Another great initiative in South Africa, similar to what Cki is trying to achieve through its new project in the Chorkor community, Accra, Ghana:
Schools Environmental Education and Development (SEED) is a non-profit organization based in Cape Town that creates learning gardens as part of their Organic Classroom Program, in partnerships with schools in South Africa’s poorest communities.
Founded in 2002, SEED trains teachers to design, plant, and nurture a garden according to permaculture principles (http://en.wikipedia.org/wiki/Permaculture), which encourage a sustainable approach to agriculture modelled after an ecosystem. Teachers are using organic vegetable gardens to help children learn about science, geography, health, and economics—and to unlearn hunger. Produce from the gardens is used in the school’s cafeteria or sent home in parcels with the students for their families.

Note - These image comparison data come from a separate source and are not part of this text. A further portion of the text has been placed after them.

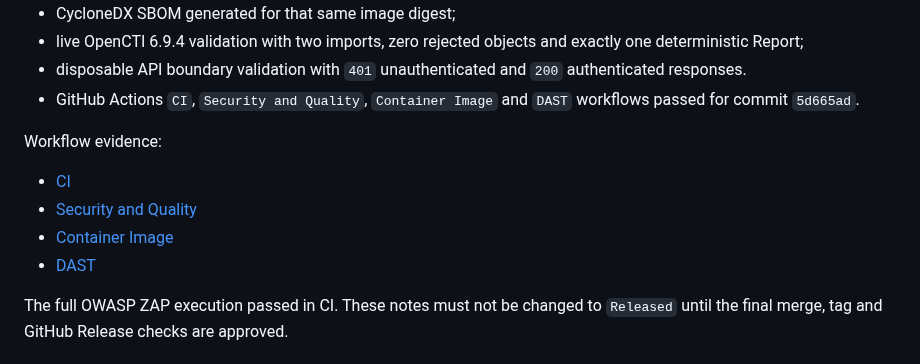
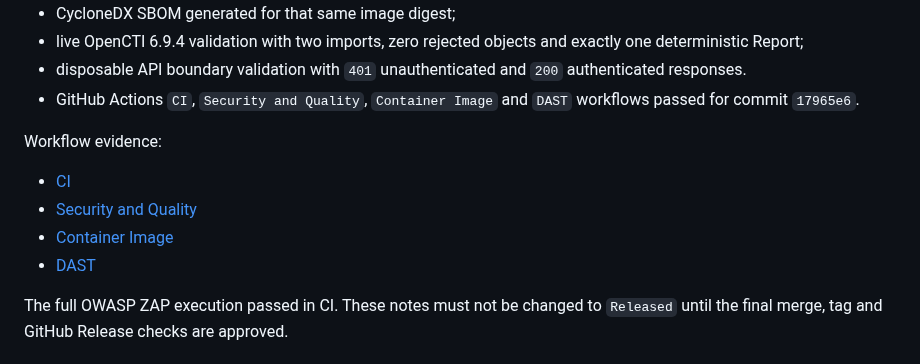
Before and after one commit to NarrowCTI/narrowcti, a Markdown page: docs/release-v0.9.0.md, the part around one of its changes. Drawn GitHub-style.

```diff
--- a/docs/release-v0.9.0.md
+++ b/docs/release-v0.9.0.md
@@ -86,7 +86,7 @@ The current v0.9 candidate was validated locally on July 10, 2026 with:
 - disposable API boundary validation with `401` unauthenticated and `200`
   authenticated responses.
 - GitHub Actions `CI`, `Security and Quality`, `Container Image` and `DAST`
-  workflows passed for commit `5d665ad`.
+  workflows passed for commit `17965e6`.
 
 Workflow evidence:
 
```
Also changed, not shown: other parts of docs/release-v0.9.0.md (+4 -4 lines), CHANGELOG.md (+1 -1 lines).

SEED website: http://www.seed.org.za/
Facebook page: http://www.facebook.com/pages/SEED/152379438141624
Greenpop is working in an environment similar to the Chorkor community, where homes are crammed next to one another, the earth is more sand than soil, and strong winds often blow. This organization is a tree-planting social enterprise that is beautifying these areas, starting with the schools. They start with hardier indigenous trees and if they survive, they come back with fruit trees that can produce 20-100 kg of fruits each in a season, helping to increase food diversity. Children are assigned a tree to look after and must each bring in 2L (1 gal) of gray water—recycled from the bath or sink—to water their tree every 2 days. It is gaining attention from media and corporate sponsors for its gung-ho attitude toward mobilizing volunteers for tree-planting days—largely from among Cape Town’s privileged youth. They also partner with larger companies that can tick their corporate social responsibility box when their employees get involved in tree-planting initiatives.
To learn more about these great initiatives, read this article published in the New York Times: